SPDR Barclays Capital California Municipal Bond ETF

CXA

.51%

90%

1.36%

-.52%

SPDR Barclays Capital Municipal Bond ETF

TFI

.11%

79%

0.52%

-.51%

SPDR Barclays Capital New York Municipal Bond ETF

INY

.015%

52%

4.14%

-3.37%

SPDR Barclays Capital Short Term Municipal Bond ETF

SHM

.09%

97%

0.39%

-0.06%

Market Vectors Pre-Refunded Muni

PRB

.24%

76%

1.61%

-0.45%

Market Vectors Short Muni

SMB

.56%

95%

1.95%

-.3%

Market Vectors Intermediate Muni

ITM

.38%

92%

.92%

-.82%

Market Vector Long Muni

MLN

-.25%

35%

1.20%

-2.03%

PowerShares Insured National Municipal Bond Portfolio

PZA

.19%

89%

1.23%

-.30%

PowerShares Insured New York Municipal Bond Portfolio

PZT

.06%

70%

0.81%

-.23%

PowerShares Insured California Municipal Bond Portfolio

PWZ

.15%

78%

1.18%

-.36%

The cash creation data, together with the data showing tighter premiums and discounts in more liquid markets, argue against the notion that these funds are providing price discovery. The premiums and discounts that occur in most bond ETFs are driven by the illiquidity of the underlying bonds. If you remove that illiquidity either by focusing exclusively on liquid markets or using a cash creation mechanism, the premiums and discounts largely disappear.

Note, of course, that a cash creation will not prevent a fund from trading at a discount. All of these funds do in-kind redemptions—if an AP wants out, they’re getting a pile of individual bonds in return, not a check—which means the funds are still exposed to the potential for trading at a discount.

The Bottom Line

What does all of this mean for investors?

For starters, the data show that premiums and discounts are not an issue for liquid markets like Treasuries. Treasury, TIPs and agency bond funds trade at tight spreads to their NAV. Although they are not studied, it’s reasonable to expect international Treasury ETFs with significant asset and trading volume also do a good job of estimating the fair value of their underlying markets.
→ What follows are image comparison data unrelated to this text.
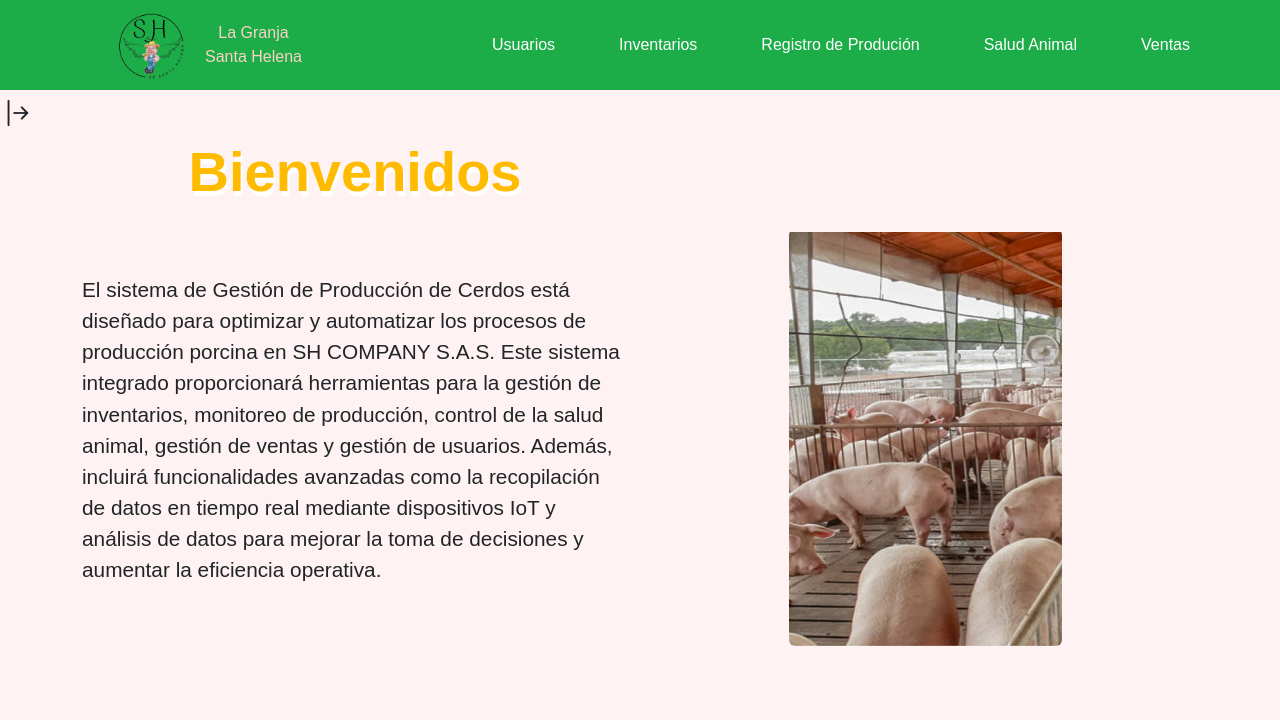
Repository: Mateojimenezz/Granja-Santa-Helena
Page: paginaDeInicio.html
The author's editor kept a copy of each file at every save. The page is drawn from the files as they stood at one save, then again after the next save.
The browser window is 1280 px wide. The pictures show the whole page.
Some web fonts or font styles are not loaded; a fallback is used.

Above is the page before, as saved 2025-03-31 15:26:38.

After the next save:
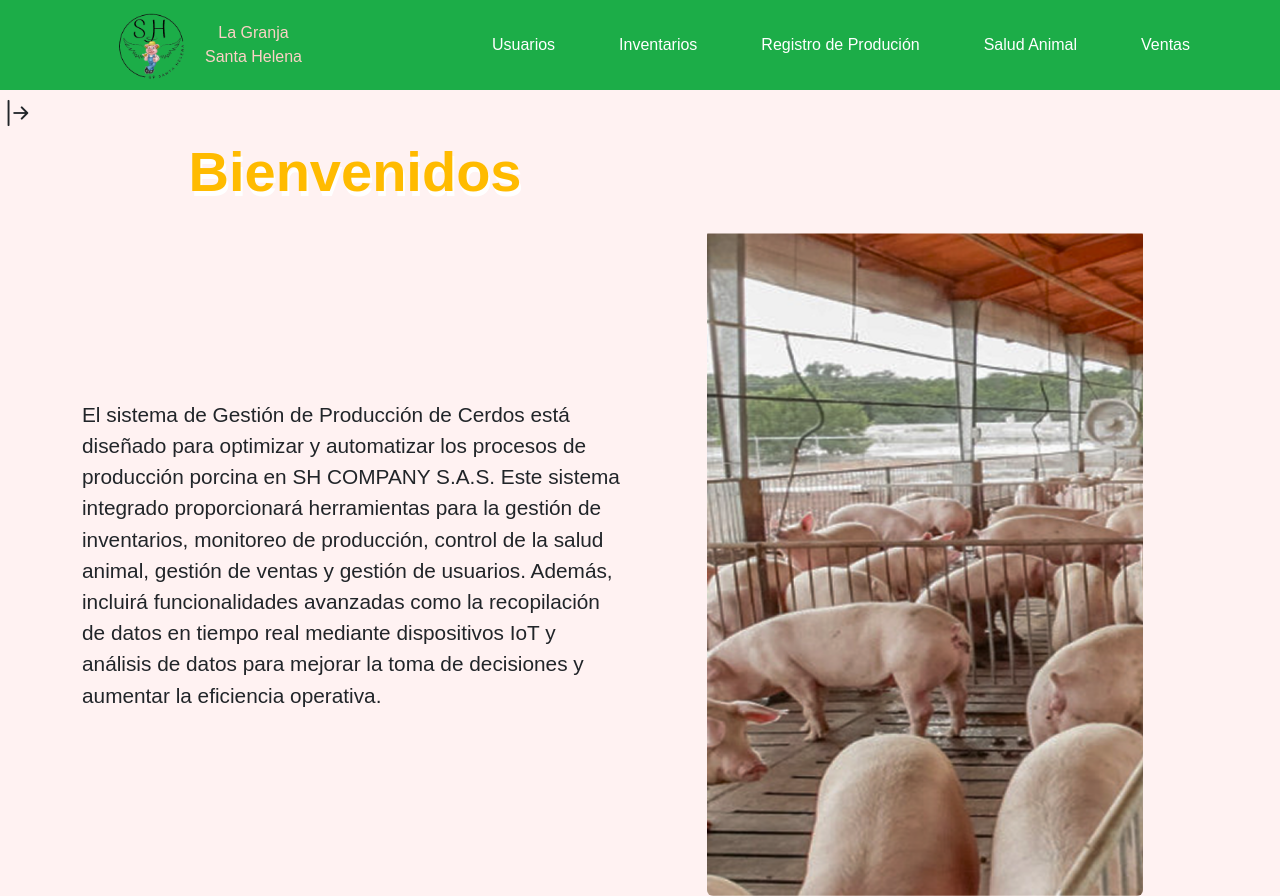
Saved 7 s later.
--- a/paginaDeInicio.html
+++ b/paginaDeInicio.html
@@ -75,7 +75,7 @@
       <!-- Imagen -->
       <article class="col-12 col-lg-6 d-flex justify-content-center align-items-center ">
         <img
-          src="assets/img/Upload-5a8315b810a15-13022018 1.png"  width="50%" height="200px"
+          src="assets/img/Upload-5a8315b810a15-13022018 1.png"  width="80%" height="200px"
           class="img-fluid rounded"
           alt="Fotografía de la granja"
         />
As you move into less liquid corners of the market, however, premiums and discounts become an issue. Many of the funds in this study closed at a premium every single day of the quarter, and the variability of that premium was relatively small. That consistency means you’re unlikely to pay a premium when you buy, but then receive a discount when you sell.

What could happen, however, if investors started redeeming these funds en masse?

The data show that there is some inefficiency in the creation-redemption mechanism; that’s why funds that use in-kind creations in illiquid markets tend to trade at a premium, while funds that use cash creations tend to trade at a discount. If the fund flows went against these ETFs, it’s not clear what would stop them from swinging to a discount.

In normal circumstances, however, bond ETFs do seem to provide a level of granularity and open up unique asset classes at a level that’s not available anywhere else. For investors looking to more illiquid corners of the market, it will pay to keep an eye on premiums and discounts. Otherwise, they might run the risk of overpaying on the high end when buying—or, sell too cheap when they’re getting out.

Original post

Source: Practical Ways to Hold Down Costs with Bond ETFs